*n*] are passed to the computer running MATLAB. This computer is loaded with the necessary MATLAB programs to perform the signal processing. The high sample-rate operations, such as OFDM-GbE signal demodulation, signal performance calculation and DPD/DPostD application are done offline. The low-rate operation of updating the coefficients is done in real-time.

As shown in Fig. 2, the digital input of the transmission system is the AWG input, which is limited to a maximum value, *s _{M}* (a sample reaching

*s*generates the maximum AWG output voltage). For this reason, the input signal peak amplitude,

_{M}*s*, is measured as a percentage of

_{p}*s*. A graphical representation of the transmission system nonlinearity can be obtained by transmitting the OFDM-GbE signal along the experimental setup and plotting the output signal vector

_{M}*v′*(normalised

*v*), as a function of the input signal vector

*u*, as shown in Fig. 3.

Figure 3 shows the input-output characteristic of system *S*, obtained in the transmission system of Fig. 2 in optical BtB. The characteristics shown in Fig. 3 result from the combination of several effects. The individual contribution of each effect was assessed from preliminary tests, in which the input-output characteristic was obtained with simpler versions of the transmission system (such as only AWG+DSO, and without optical and electro-optical components). From these tests, it was concluded that:

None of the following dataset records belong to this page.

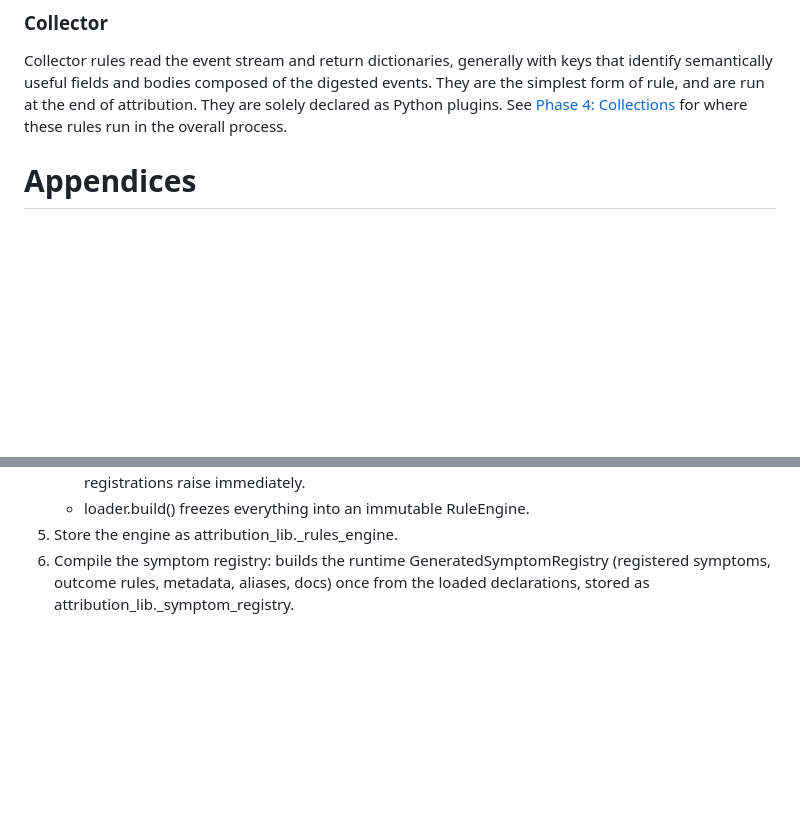
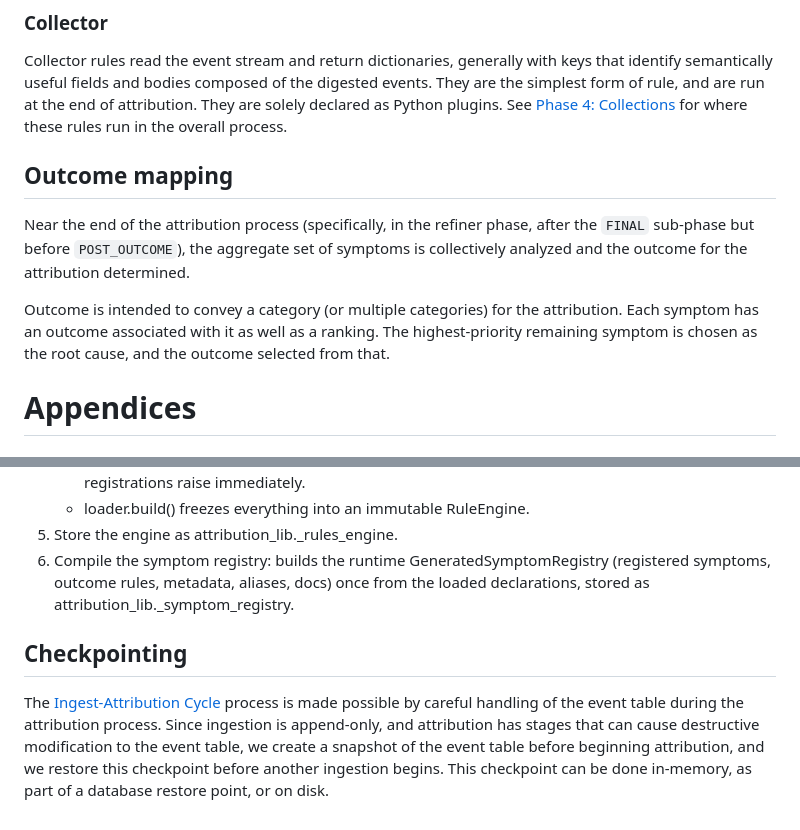
Before and after one commit to abonillabeeche/attribution, a Markdown page: docs/attribution.md, 2 parts joined by grey strips. Rendered like a GitHub page; blank space fills up the shorter version.

Commit message:
Add outcome and checkpointing material

```diff
--- a/docs/attribution.md
+++ b/docs/attribution.md
@@ -377,8 +377,12 @@ This rule operates on `context.symptoms`, the aggregated job-wide symptom set, r
 
 Collector rules read the event stream and return dictionaries, generally with keys that identify semantically useful fields and bodies composed of the digested events. They are the simplest form of rule, and are run at the end of attribution. They are solely declared as Python plugins. See [Phase 4: Collections](#phase-4-collections) for where these rules run in the overall process.
 
-<!-- TODO(content) cover outcome mapping -->
-<!-- TODO(content) cover checkpointing  -->
+
+## Outcome mapping
+
+Near the end of the attribution process (specifically, in the refiner phase, after the `FINAL` sub-phase but before `POST_OUTCOME`), the aggregate set of symptoms is collectively analyzed and the outcome for the attribution determined.
+
+Outcome is intended to convey a category (or multiple categories) for the attribution. Each symptom has an outcome associated with it as well as a ranking. The highest-priority remaining symptom is chosen as the root cause, and the outcome selected from that.
 
 # Appendices
 
@@ -394,3 +398,7 @@ Collector rules read the event stream and return dictionaries, generally with ke
    - loader.build() freezes everything into an immutable RuleEngine.
 5. Store the engine as attribution_lib._rules_engine.
 6. Compile the symptom registry: builds the runtime GeneratedSymptomRegistry (registered symptoms, outcome rules, metadata, aliases, docs) once from the loaded declarations, stored as attribution_lib._symptom_registry.
+
+## Checkpointing
+
+The [Ingest-Attribution Cycle](#ingest-attribution-cycle) process is made possible by careful handling of the event table during the attribution process. Since ingestion is append-only, and attribution has stages that can cause destructive modification to the event table, we create a snapshot of the event table before beginning attribution, and we restore this checkpoint before another ingestion begins. This checkpoint can be done in-memory, as part of a database restore point, or on disk.
```
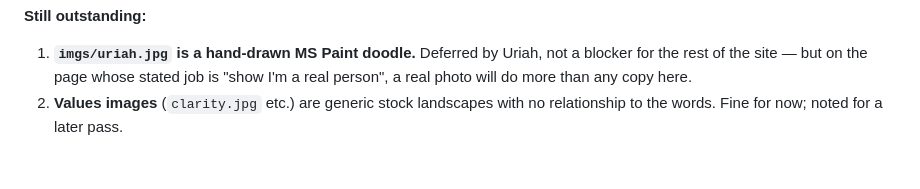
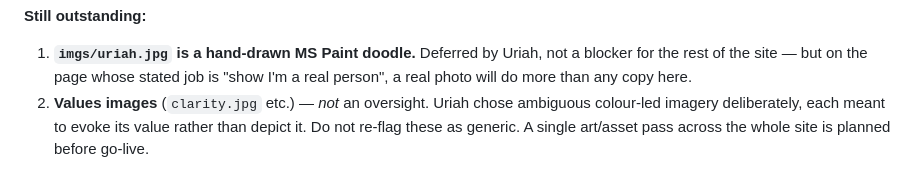
Before and after one commit to U-G-Twohill/ICUMD-V2, a Markdown page: outputs/about-copy-draft.md, the part around the change. Drawn GitHub-style.

```diff
--- a/outputs/about-copy-draft.md
+++ b/outputs/about-copy-draft.md
@@ -176,5 +176,7 @@ through first, I'm easy to get hold of.
 1. **`imgs/uriah.jpg` is a hand-drawn MS Paint doodle.** Deferred by Uriah, not
    a blocker for the rest of the site — but on the page whose stated job is "show
    I'm a real person", a real photo will do more than any copy here.
-2. **Values images** (`clarity.jpg` etc.) are generic stock landscapes with no
-   relationship to the words. Fine for now; noted for a later pass.
+2. **Values images** (`clarity.jpg` etc.) — *not* an oversight. Uriah chose
+   ambiguous colour-led imagery deliberately, each meant to evoke its value
+   rather than depict it. Do not re-flag these as generic. A single art/asset
+   pass across the whole site is planned before go-live.
```
Also changed, not shown: outputs/solutions-copy-draft.md (added, +168 -0 lines).
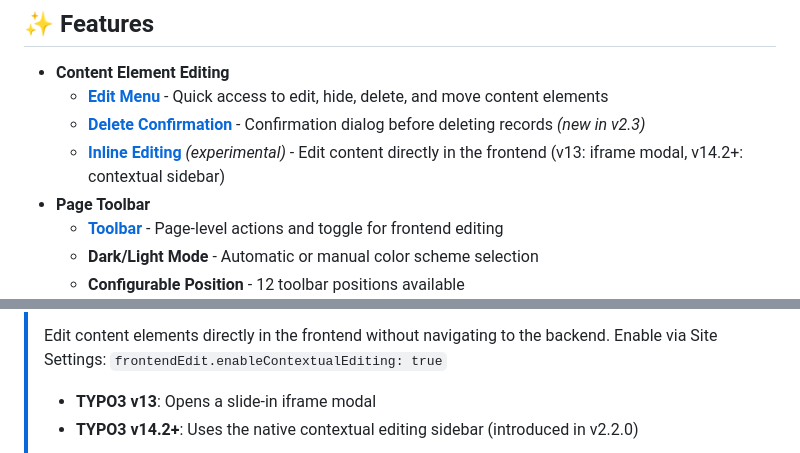
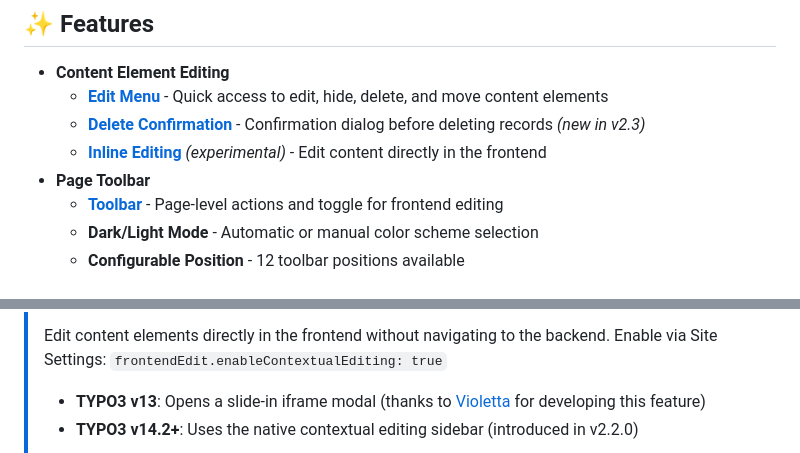
Before and after one commit to xima-media/xima-typo3-frontend-edit, a Markdown page: README.md, 2 parts joined by grey strips. GitHub-like rendering.

Commit message:
docs: add thanks hint for contextual editing feature

```diff
--- a/README.md
+++ b/README.md
@@ -30,7 +30,7 @@ The extension injects a small JavaScript into the frontend that generates action
 - **Content Element Editing**
   - **[Edit Menu](https://docs.typo3.org/p/xima/xima-typo3-frontend-edit/main/en-us/Usage/EditMenu.html)** - Quick access to edit, hide, delete, and move content elements
   - **[Delete Confirmation](https://docs.typo3.org/p/xima/xima-typo3-frontend-edit/main/en-us/Usage/EditMenu.html#delete-confirmation)** - Confirmation dialog before deleting records *(new in v2.3)*
-  - **[Inline Editing](https://docs.typo3.org/p/xima/xima-typo3-frontend-edit/main/en-us/Usage/ContextualEditing.html)** *(experimental)* - Edit content directly in the frontend (v13: iframe modal, v14.2+: contextual sidebar)
+  - **[Inline Editing](https://docs.typo3.org/p/xima/xima-typo3-frontend-edit/main/en-us/Usage/ContextualEditing.html)** *(experimental)* - Edit content directly in the frontend
 - **Page Toolbar**
   - **[Toolbar](https://docs.typo3.org/p/xima/xima-typo3-frontend-edit/main/en-us/Usage/Toolbar.html)** - Page-level actions and toggle for frontend editing
   - **Dark/Light Mode** - Automatic or manual color scheme selection
@@ -47,7 +47,7 @@ The extension injects a small JavaScript into the frontend that generates action
 >
 > Edit content elements directly in the frontend without navigating to the backend. Enable via Site Settings: `frontendEdit.enableContextualEditing: true`
 >
-> - **TYPO3 v13**: Opens a slide-in iframe modal
+> - **TYPO3 v13**: Opens a slide-in iframe modal (thanks to [Violetta](https://www.violetta.ch/) for developing this feature)
 > - **TYPO3 v14.2+**: Uses the native contextual editing sidebar (introduced in v2.2.0)
 >
 > ![Contextual Editing Sidebar](./Documentation/Images/contextual-sidebar.gif)
```
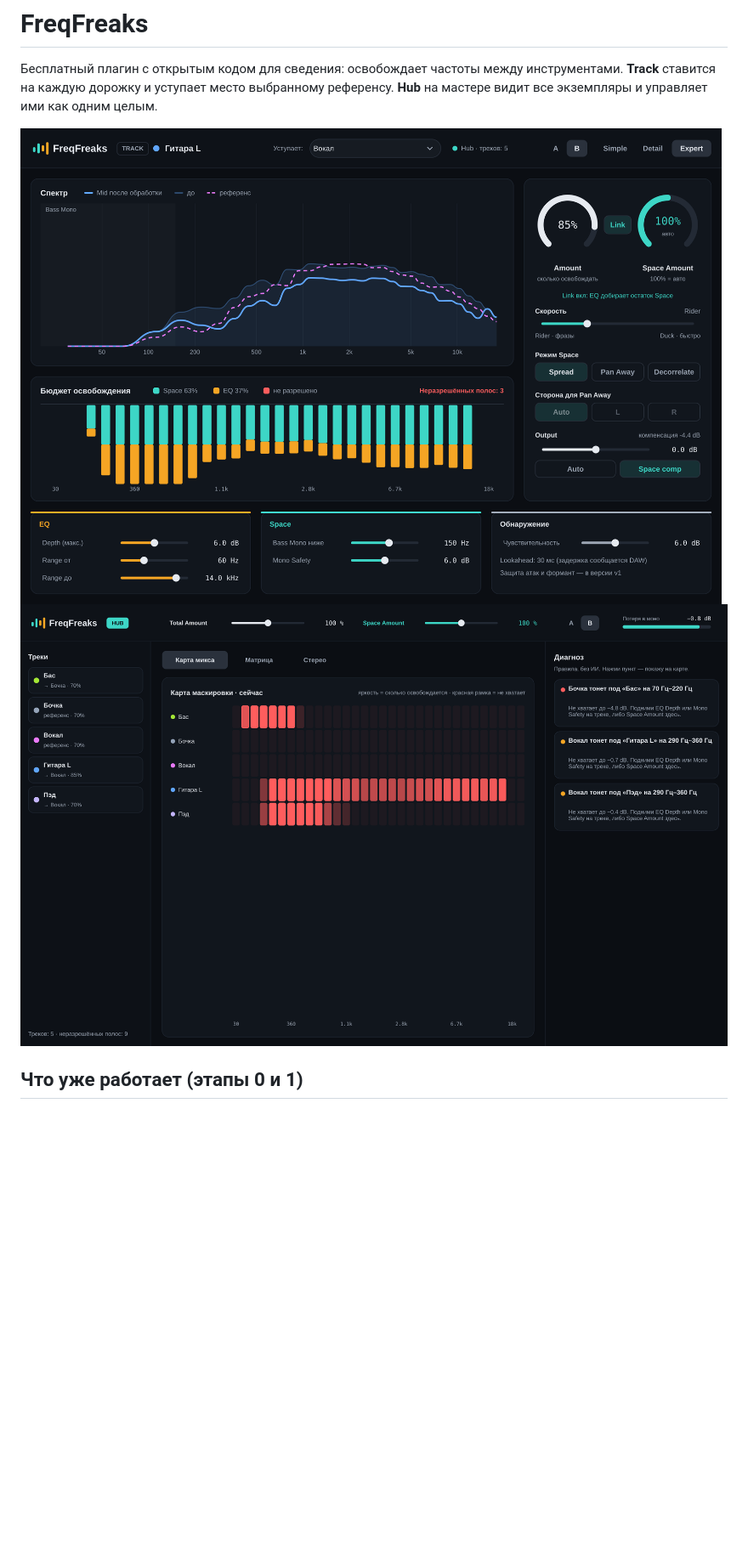
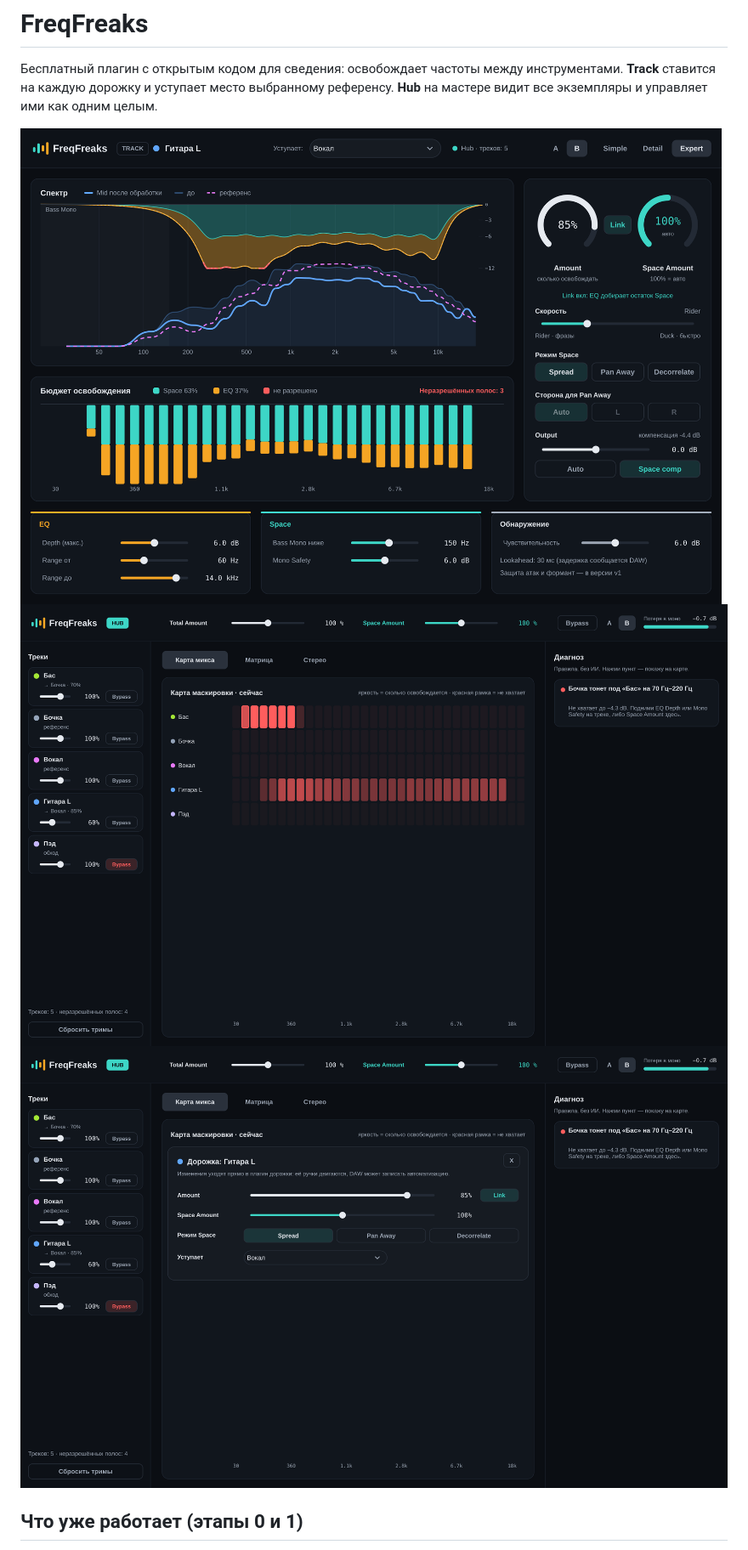
Before and after one commit to AlLayan-cyber/Freqfreaks, a Markdown page: README.md, the part around one of its changes. Shown at 85% size. Rendered like a GitHub page; pictures changed too: docs/screenshots/hub-map.png, docs/screenshots/hub-panel.png (added), docs/screenshots/track.png; blank space fills up the shorter version.

```diff
--- a/README.md
+++ b/README.md
@@ -6,6 +6,7 @@
 
 ![Track](docs/screenshots/track.png)
 ![Hub](docs/screenshots/hub-map.png)
+![Hub: панель дорожки](docs/screenshots/hub-panel.png)
 
 ## Что уже работает (этапы 0 и 1)
 
```
Also changed, not shown: other parts of README.md (+6 -2 lines), 12 other files.
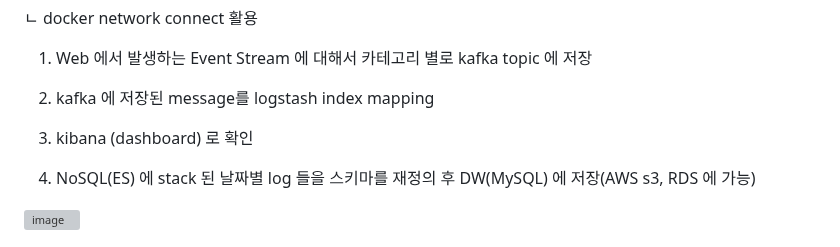
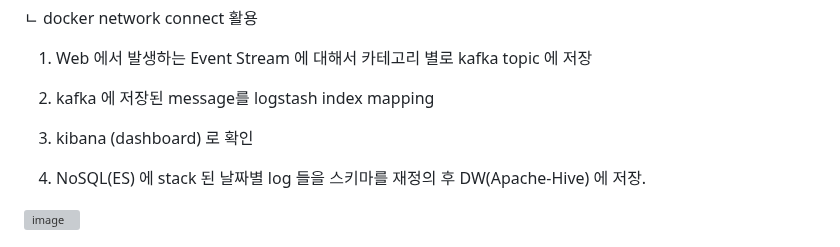
Before and after one commit to OwenKimcertified/ELK_Stack, a Markdown page: README.md, the part around the change. Rendered like a GitHub page; grey boxes are pictures that could not be loaded.

```diff
--- a/README.md
+++ b/README.md
@@ -35,7 +35,7 @@ Docker : [Zookeeper, kafka(confluent), kafdrop, ELK Stack]
 
 3. kibana (dashboard) 로 확인
 
-4. NoSQL(ES) 에 stack 된 날짜별 log 들을 스키마를 재정의 후 DW(MySQL) 에 저장(AWS s3, RDS 에 가능)
+4. NoSQL(ES) 에 stack 된 날짜별 log 들을 스키마를 재정의 후 DW(Apache-Hive) 에 저장.
 
 ![image](https://github.com/OwenKimcertified/ELK_Stack/assets/99598620/91cdf26e-836c-4361-9038-6e5a613a90c8)
 
```
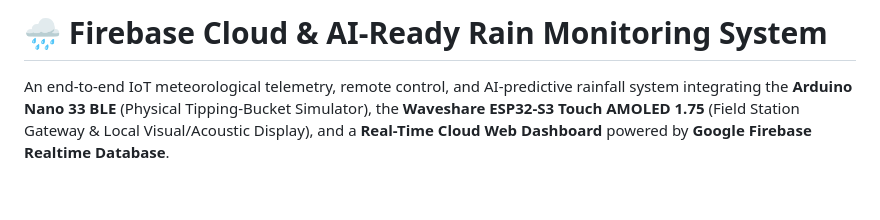
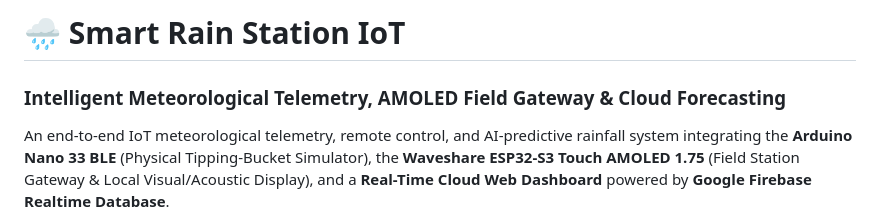
Before and after one commit to nabihah20/Smart-Rain-Station-IoT, a Markdown page: README.md, the part around the change. GitHub-like rendering; blank space fills up the shorter version.

Commit message:
Update project branding to Smart Rain Station IoT

```diff
--- a/README.md
+++ b/README.md
@@ -1,4 +1,5 @@
-# 🌧️ Firebase Cloud & AI-Ready Rain Monitoring System
+# 🌧️ Smart Rain Station IoT
+### Intelligent Meteorological Telemetry, AMOLED Field Gateway & Cloud Forecasting
 
 An end-to-end IoT meteorological telemetry, remote control, and AI-predictive rainfall system integrating the **Arduino Nano 33 BLE** (Physical Tipping-Bucket Simulator), the **Waveshare ESP32-S3 Touch AMOLED 1.75** (Field Station Gateway & Local Visual/Acoustic Display), and a **Real-Time Cloud Web Dashboard** powered by **Google Firebase Realtime Database**.
 
```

- the sine-like shape in the input-output characteristic is caused by the characteristic of the quadrature-biased MZM and, as a consequence, a non-injective behaviour occurs for MZM inputs exceeding
*V*/2, which correspond to_{π}*u*[*n*] amplitudes exceeding 0.3. By other words, the system is non-invertible for*s*>30% because of the MZM._{p} - the saturation of the electrical amplifier A
_{p}limits the signal excursion at MZM input. Hence, for*s*>30%, the_{p}*v′*excursion does not follow an amplitude reduction according to a sine-curve, but rather produces a minor amplitude reduction. - the thickness of the characteristic of system
*S*grows with*s*, because of FDPL and noise added by devices such as the AWG, electrical amplifier A_{p}_{p}and TIA.

## 4. Experimental results and discussion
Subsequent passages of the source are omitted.